The California Water Commission announced recently that the Pacheco Reservoir Expansion Project will be awarded $484.55 million under Proposition 1, the water bond approved by voters in 2014 to fund new dams and water storage projects in California. This grant represents the full amount that was requested by a partnership of the San Benito County Water District, Santa Clara Valley Water District, and Pacheco Pass Water District.
The grant will fund half of the total estimated cost of $969 million for expansion of the Pacheco Reservoir, a much-needed project that will improve the long-term water supply of the northern San Benito County region. Federal grant funding will also be applied for, and the remaining costs will be covered through local water sales over several decades.
“The District anticipates a 2.5 percent – 10 percent participation rate for San Benito County’s share of the project," said San Benito County Water District Manager Jeff Cattaneo.
The Pacheco Reservoir Expansion Project is a modern solution to the age-old challenge of providing a sustainable water supply for our expanding population, agricultural uses, and businesses. This project consists of building a 319-foot dam in order to expand the water storage capacity to approximately 140,000 acre-feet; as compared to the 6,000 acre-feet which the reservoir currently holds. Construction could begin within six years. This enormous additional water storage capacity will greatly mitigate the frequency and severity of water shortages, provide flood protection for disadvantaged communities, and protect and grow the native steelhead population.
“We’re very happy the proposal to expand Pacheco Reservoir was rated so highly by the commission," said Joe Tonascia, president of the San Benito County Water District Board of Directors. "The commission recognizes that the communities of San Benito County and Santa Clara County along with the entire state will benefit greatly from expanded water storage capacity.
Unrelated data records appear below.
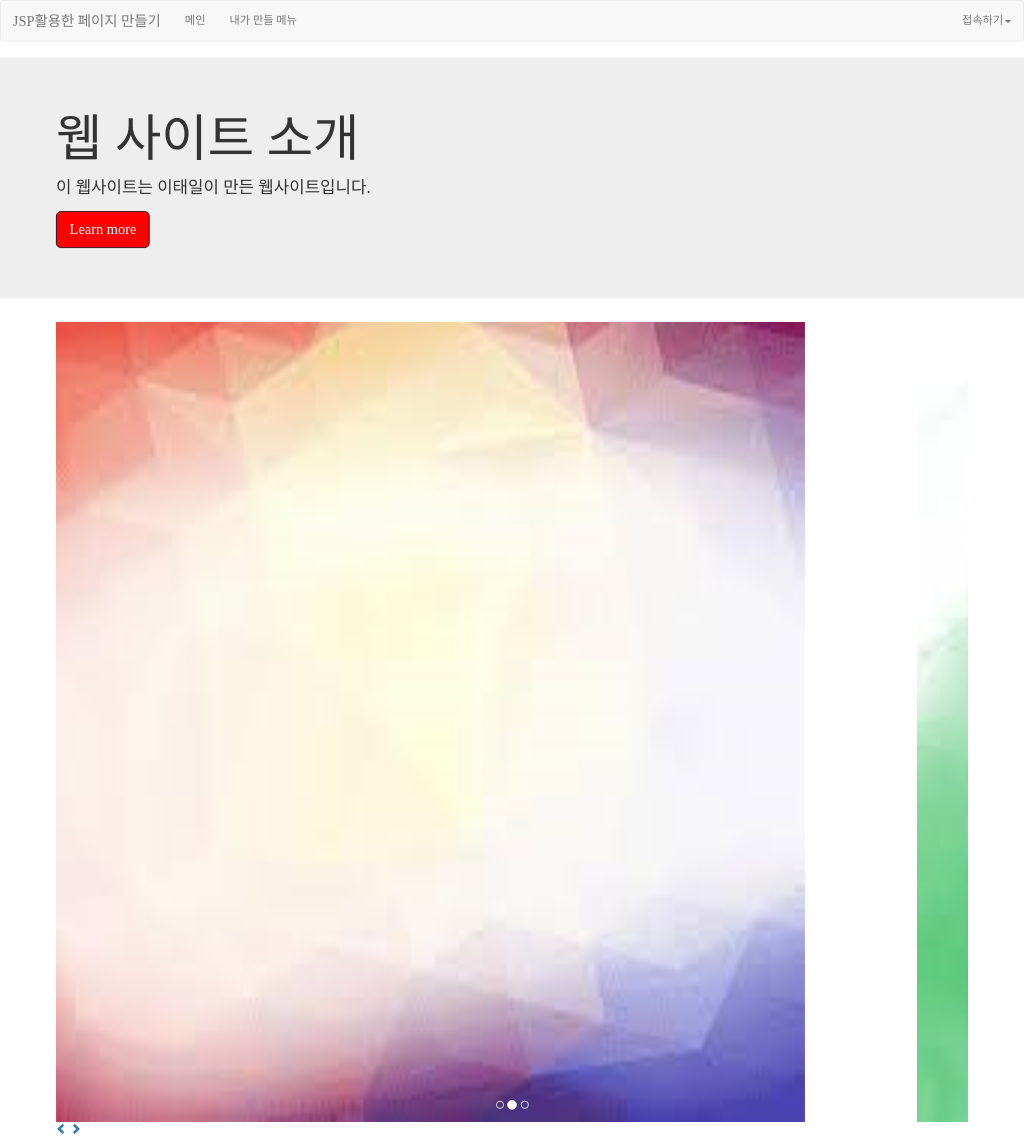
Repository: taeillee1/Newstudy
Page: http://localhost/SpringMVCJava/WEB-INF/views/mainpage.jsp
These files come from the project's save history. The page is drawn as it stood at one moment and after the next save; the edit follows.
The browser window is 1280 px wide. The pictures show the whole page, at 80% of full size.
Some web fonts or font styles are not loaded; a fallback is used. Some web libraries are served in a nearby version. The page is served by Tomcat 9. Nobody is signed in. The template is opened directly, without the code that normally fills it, so the values that code supplies are empty.

Above is the page before, as saved 2022-01-08 10:34:37.

After the next save:
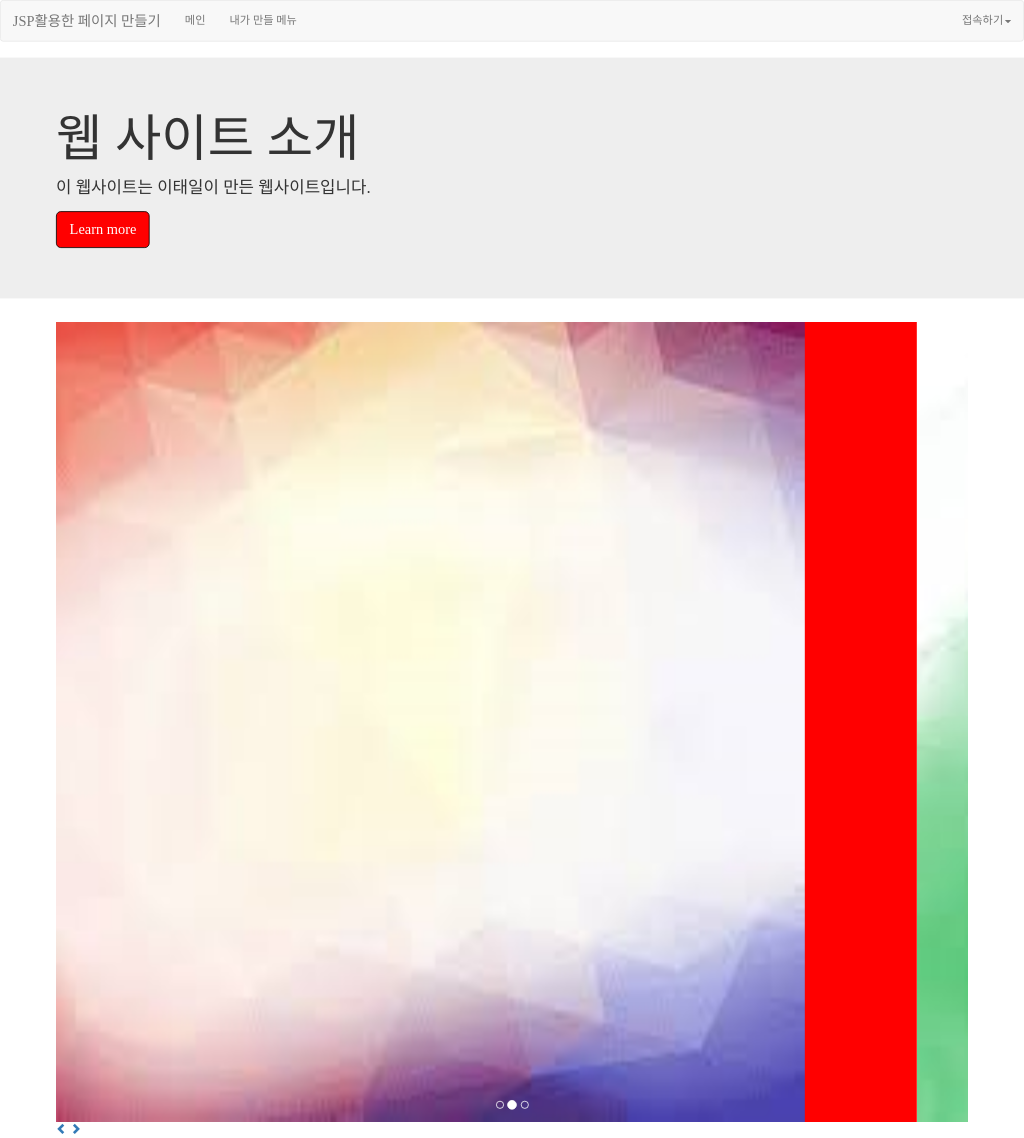
Saved 45 s later.
--- a/Newpage/SpringMVCJava/src/main/webapp/WEB-INF/views/mainpage.jsp
+++ b/Newpage/SpringMVCJava/src/main/webapp/WEB-INF/views/mainpage.jsp
@@ -88,7 +88,7 @@
 			    <li data-target="#MyCarousel" data-slide-to="2"></li>
 		  </ol>
 		  <div class="carousel-inner">
-		    	<div class="item active">
+		    	<div class="item active" style="background-color : red;">
 		      		<img src="image/im1.png">
 		    	</div>
 			    <div class="item">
This is a major step in providing water supply reliability now and into the future.”
Among the expected benefits of the Pacheco Reservoir Expansion Project are the following:
- Increase reliability of imported water supplies to San Benito and Santa Clara counties
- Provide an emergency water supply to San Benito and Santa Clara counties
- Reduce flood risks for communities along Pacheco Creek and the Pajaro River as it flows through Watsonville
- Improve opportunities for water transfers through San Luis Reservoir
- Improve water quality, reducing taste and odor problems that result from seasonal algae blooms in San Luis Reservoir
- Increase suitable habitat in Pacheco Creek for the federally threatened South Central California Coast steelhead
- Develop water supplies for the environmental needs of wildlife refuges to support habitat management in the delta watershed
- Provide additional water for groundwater recharge
- Increase operational flexibility of water supplies at San Luis Reservoir
The San Benito County Water District works to preserve the economic and environmental health and well-being of San Benito County through the control, management, and conservation of waters, and the provision of water services in a practical, cost-effective, and responsible manner. The District is the Groundwater Sustainability Agency (GSA) for the County. It owns two surface water treatment plants in the Hollister Urban Area that deliver drinking water to Sunnyslope County Water District and the City of Hollister. The District also manages local and imported surface water through the San Benito River System and the San Felipe Distribution System. The San Felipe System delivers imported Central Valley Project (CVP) water to irrigation, municipal, and industrial customers. The drinking water that the District delivers to Sunnyslope County Water District and the City of Hollister ultimately becomes recycled water from the City of Hollister’s Reclamation Plant. This reclaimed water is then used for irrigation water by local farmers.